> [EXTRACTED RECORDS]

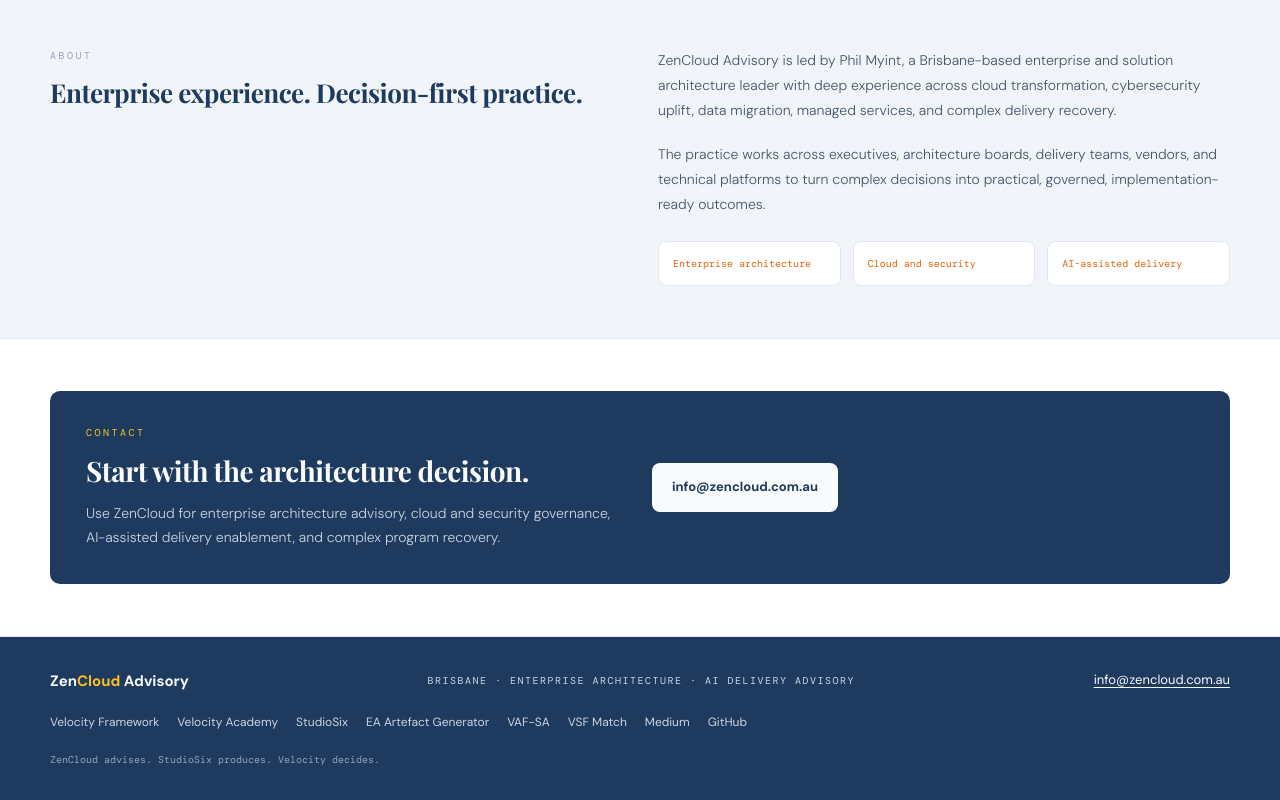
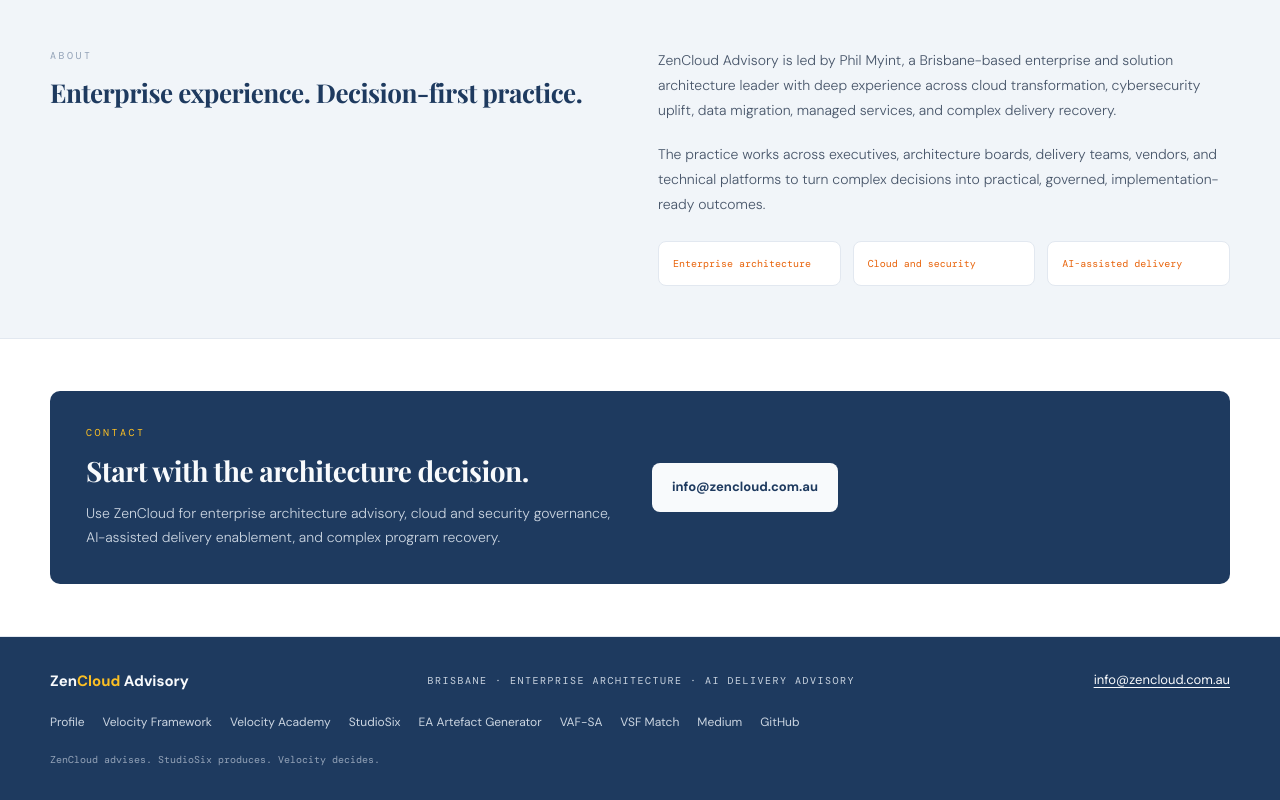
Before and after one commit to ZenCloudAU/zencloud-advisory, a React (Vite) app: page / in a window 1280 px wide. Shown: the part 4008-4808 px from the top of the page. Built offline with nearby package versions, Linux system fonts and the light colour scheme; a web font is replaced by a local one.

Commit message:
Add Profile link to ZenCloud footer

```diff
--- a/src/components/Footer.tsx
+++ b/src/components/Footer.tsx
@@ -1,4 +1,5 @@
 const links = [
+  { label: 'Profile', href: '/profile/' },
   { label: 'Velocity Framework', href: 'https://velocityarchitectureframework.com/' },
   { label: 'Velocity Academy', href: 'https://velocityarchitecture.com.au/' },
   { label: 'StudioSix', href: 'https://studiosix.com.au/' },
@@ -41,7 +42,7 @@
 
         <div style={{ display: 'flex', flexWrap: 'wrap', gap: '10px 18px' }}>
           {links.map(link => (
-            <a key={link.label} href={link.href} target="_blank" rel="noopener noreferrer" style={{
+            <a key={link.label} href={link.href} target={link.href.startsWith('http') ? '_blank' : undefined} rel={link.href.startsWith('http') ? 'noopener noreferrer' : undefined} style={{
               fontFamily: 'var(--font-body)', fontSize: 12,
               color: '#cbd5e1',
             }}>{link.label}</a>
```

> [WHAT YOU ARE ASKED TO DO] Return each record exactly as given, excluding any image.

> [TASK RESULT]
Before and after one commit to ZenCloudAU/zencloud-advisory, a React (Vite) app: page / in a window 1280 px wide. Shown: the part 4008-4808 px from the top of the page. Built offline with nearby package versions, Linux system fonts and the light colour scheme; a web font is replaced by a local one.

Commit message:
Add Profile link to ZenCloud footer

```diff
--- a/src/components/Footer.tsx
+++ b/src/components/Footer.tsx
@@ -1,4 +1,5 @@
 const links = [
+  { label: 'Profile', href: '/profile/' },
   { label: 'Velocity Framework', href: 'https://velocityarchitectureframework.com/' },
   { label: 'Velocity Academy', href: 'https://velocityarchitecture.com.au/' },
   { label: 'StudioSix', href: 'https://studiosix.com.au/' },
@@ -41,7 +42,7 @@
 
         <div style={{ display: 'flex', flexWrap: 'wrap', gap: '10px 18px' }}>
           {links.map(link => (
-            <a key={link.label} href={link.href} target="_blank" rel="noopener noreferrer" style={{
+            <a key={link.label} href={link.href} target={link.href.startsWith('http') ? '_blank' : undefined} rel={link.href.startsWith('http') ? 'noopener noreferrer' : undefined} style={{
               fontFamily: 'var(--font-body)', fontSize: 12,
               color: '#cbd5e1',
             }}>{link.label}</a>
```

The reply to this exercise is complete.